We must be careful not to divorce small-scale cooperation from the broader water conflict within which it takes place, however. At the state level, the distribution of transboundary freshwater between Israel and the Palestinian territories remains an inequitable 90-10 split. The Israeli-Palestinian Joint Water Committee (JWC) established following the 1995 Oslo II interim agreement gives the Israeli side an effective veto over even basic rainwater catchment projects (for instance, in the southern West Bank). Multiple USAID, European, and UN development projects remain stalled because they have not cleared the JWC’s triple hurdle requiring that all water-related projects obtain Israeli technical (fine), political (?) and military (!) approval. Jan Selby (2003) (subscription required) insists this is not cooperation, but “domination dressed up as cooperation.”
While asymmetric, dominative, strategic, self-interested, and token cooperation all fall short of violent conflict, we should bear in mind that the tensions relating to the uglier faces of cooperation do not disappear with time. At the very least, treaties must be structured more equitably, in accordance with the basic water-sharing principles of international water law. They should also include re-visiting clauses, to modify the agreement when changes in politics or climate present the people dependent on the waters with a different set of circumstances. The ongoing water negotiations between Israel and Palestine and the imminent negotiations between Israel and Syria make understanding water cooperation much more than an academic indulgence. We must all push where we can to get it right.

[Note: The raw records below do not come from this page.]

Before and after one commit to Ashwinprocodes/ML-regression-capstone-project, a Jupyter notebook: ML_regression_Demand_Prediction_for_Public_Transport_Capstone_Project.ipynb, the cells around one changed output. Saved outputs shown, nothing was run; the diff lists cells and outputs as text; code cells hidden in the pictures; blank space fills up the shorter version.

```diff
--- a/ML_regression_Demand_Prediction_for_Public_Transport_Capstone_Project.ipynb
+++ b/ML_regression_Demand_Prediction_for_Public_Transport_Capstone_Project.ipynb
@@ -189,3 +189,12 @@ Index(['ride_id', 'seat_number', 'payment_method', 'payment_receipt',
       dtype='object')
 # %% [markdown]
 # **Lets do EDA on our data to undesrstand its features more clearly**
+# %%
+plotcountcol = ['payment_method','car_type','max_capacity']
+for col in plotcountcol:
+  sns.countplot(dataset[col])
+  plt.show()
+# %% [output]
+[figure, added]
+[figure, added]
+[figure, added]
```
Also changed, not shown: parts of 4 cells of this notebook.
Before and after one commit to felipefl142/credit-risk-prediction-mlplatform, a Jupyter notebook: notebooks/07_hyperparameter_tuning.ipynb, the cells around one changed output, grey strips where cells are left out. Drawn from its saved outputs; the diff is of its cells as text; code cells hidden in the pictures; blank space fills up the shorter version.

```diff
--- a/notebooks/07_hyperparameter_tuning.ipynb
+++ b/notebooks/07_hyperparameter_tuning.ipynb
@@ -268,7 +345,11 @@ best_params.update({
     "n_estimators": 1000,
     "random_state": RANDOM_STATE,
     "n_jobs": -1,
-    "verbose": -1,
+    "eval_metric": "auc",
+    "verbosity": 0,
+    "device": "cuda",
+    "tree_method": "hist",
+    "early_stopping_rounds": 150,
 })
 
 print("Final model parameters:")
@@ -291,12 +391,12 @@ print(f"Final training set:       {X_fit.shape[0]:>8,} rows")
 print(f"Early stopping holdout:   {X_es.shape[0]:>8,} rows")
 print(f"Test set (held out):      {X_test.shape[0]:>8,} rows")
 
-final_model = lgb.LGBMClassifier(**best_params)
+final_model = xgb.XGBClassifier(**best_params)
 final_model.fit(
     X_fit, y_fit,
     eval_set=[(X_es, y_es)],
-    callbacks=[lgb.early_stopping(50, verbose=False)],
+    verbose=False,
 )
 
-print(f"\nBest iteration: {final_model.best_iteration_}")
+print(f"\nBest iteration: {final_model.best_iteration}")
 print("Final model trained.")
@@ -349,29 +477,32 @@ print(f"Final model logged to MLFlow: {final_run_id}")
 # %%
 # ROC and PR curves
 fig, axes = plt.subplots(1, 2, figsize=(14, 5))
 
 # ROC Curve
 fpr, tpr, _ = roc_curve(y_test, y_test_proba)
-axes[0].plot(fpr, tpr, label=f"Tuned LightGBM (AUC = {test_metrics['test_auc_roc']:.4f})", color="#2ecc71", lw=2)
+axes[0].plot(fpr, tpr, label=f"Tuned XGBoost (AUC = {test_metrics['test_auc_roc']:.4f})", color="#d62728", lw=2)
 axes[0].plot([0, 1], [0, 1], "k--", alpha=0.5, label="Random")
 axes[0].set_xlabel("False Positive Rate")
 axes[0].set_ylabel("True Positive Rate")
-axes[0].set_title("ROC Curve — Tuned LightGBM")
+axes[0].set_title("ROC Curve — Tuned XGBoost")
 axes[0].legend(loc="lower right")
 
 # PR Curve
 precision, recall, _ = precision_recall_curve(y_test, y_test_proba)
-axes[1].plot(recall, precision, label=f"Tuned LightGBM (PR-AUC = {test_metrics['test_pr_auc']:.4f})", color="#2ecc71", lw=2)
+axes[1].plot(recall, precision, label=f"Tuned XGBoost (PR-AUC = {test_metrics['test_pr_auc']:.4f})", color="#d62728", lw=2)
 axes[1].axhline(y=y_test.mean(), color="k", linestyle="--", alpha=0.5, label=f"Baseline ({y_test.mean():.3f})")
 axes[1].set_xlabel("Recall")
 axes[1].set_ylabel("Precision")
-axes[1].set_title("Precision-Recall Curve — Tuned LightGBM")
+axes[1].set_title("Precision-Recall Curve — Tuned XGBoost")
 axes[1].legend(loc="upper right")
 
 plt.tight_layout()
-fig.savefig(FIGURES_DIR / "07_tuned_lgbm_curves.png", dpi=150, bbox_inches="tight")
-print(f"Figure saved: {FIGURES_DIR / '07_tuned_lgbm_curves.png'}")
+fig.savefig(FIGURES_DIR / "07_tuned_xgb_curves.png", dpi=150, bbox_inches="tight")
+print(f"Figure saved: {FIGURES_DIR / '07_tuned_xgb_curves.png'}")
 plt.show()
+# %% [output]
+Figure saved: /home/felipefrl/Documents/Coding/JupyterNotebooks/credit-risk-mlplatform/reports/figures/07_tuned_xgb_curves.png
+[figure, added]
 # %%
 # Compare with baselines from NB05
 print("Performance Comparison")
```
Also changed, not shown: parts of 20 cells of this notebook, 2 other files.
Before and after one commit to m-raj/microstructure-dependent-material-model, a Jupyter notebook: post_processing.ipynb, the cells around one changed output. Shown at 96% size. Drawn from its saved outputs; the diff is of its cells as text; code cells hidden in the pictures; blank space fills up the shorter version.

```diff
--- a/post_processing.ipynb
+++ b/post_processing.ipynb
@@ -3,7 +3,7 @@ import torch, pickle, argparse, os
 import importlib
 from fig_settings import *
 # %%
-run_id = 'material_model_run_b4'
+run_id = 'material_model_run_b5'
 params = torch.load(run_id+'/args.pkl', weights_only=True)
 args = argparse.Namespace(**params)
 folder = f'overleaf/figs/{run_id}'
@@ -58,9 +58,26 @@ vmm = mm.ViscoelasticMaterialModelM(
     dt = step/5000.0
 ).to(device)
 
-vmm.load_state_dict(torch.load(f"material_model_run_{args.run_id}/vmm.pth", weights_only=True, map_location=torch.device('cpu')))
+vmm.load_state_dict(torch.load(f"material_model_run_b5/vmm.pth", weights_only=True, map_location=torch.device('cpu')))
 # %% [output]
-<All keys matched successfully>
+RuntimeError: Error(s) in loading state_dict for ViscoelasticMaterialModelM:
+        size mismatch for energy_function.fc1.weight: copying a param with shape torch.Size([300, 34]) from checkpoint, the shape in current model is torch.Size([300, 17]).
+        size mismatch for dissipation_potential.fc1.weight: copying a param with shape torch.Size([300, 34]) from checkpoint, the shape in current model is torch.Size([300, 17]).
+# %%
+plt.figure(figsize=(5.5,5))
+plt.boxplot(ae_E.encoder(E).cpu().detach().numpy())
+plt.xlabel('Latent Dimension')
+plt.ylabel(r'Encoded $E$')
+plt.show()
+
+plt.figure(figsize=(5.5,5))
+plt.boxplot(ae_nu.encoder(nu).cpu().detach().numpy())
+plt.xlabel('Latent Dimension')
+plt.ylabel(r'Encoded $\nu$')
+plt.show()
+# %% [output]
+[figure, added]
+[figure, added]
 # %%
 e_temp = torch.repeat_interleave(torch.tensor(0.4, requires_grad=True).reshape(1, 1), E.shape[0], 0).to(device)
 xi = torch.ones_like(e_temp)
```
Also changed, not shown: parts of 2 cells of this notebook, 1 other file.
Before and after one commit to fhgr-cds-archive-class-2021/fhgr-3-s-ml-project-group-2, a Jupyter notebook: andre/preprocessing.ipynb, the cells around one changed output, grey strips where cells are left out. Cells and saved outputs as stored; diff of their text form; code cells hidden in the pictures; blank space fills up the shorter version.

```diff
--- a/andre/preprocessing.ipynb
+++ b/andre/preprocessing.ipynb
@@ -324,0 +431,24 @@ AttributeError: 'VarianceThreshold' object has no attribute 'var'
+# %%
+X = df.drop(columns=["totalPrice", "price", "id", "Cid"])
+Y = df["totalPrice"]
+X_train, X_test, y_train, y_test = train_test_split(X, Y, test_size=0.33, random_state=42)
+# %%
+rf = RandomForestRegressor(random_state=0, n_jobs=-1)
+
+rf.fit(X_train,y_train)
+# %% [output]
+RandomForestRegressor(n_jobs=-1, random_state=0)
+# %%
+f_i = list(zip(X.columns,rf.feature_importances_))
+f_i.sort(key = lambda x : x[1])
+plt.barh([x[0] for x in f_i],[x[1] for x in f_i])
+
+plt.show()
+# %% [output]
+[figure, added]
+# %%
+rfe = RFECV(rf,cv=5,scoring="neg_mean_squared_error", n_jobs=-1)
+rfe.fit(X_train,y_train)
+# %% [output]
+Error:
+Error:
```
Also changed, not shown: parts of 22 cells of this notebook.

Mark Zeitoun is a fellow at the London School of Economics’ Centre for Environmental Policy and Governance and heads the London School of Economics/King’s College London London Water Research Group.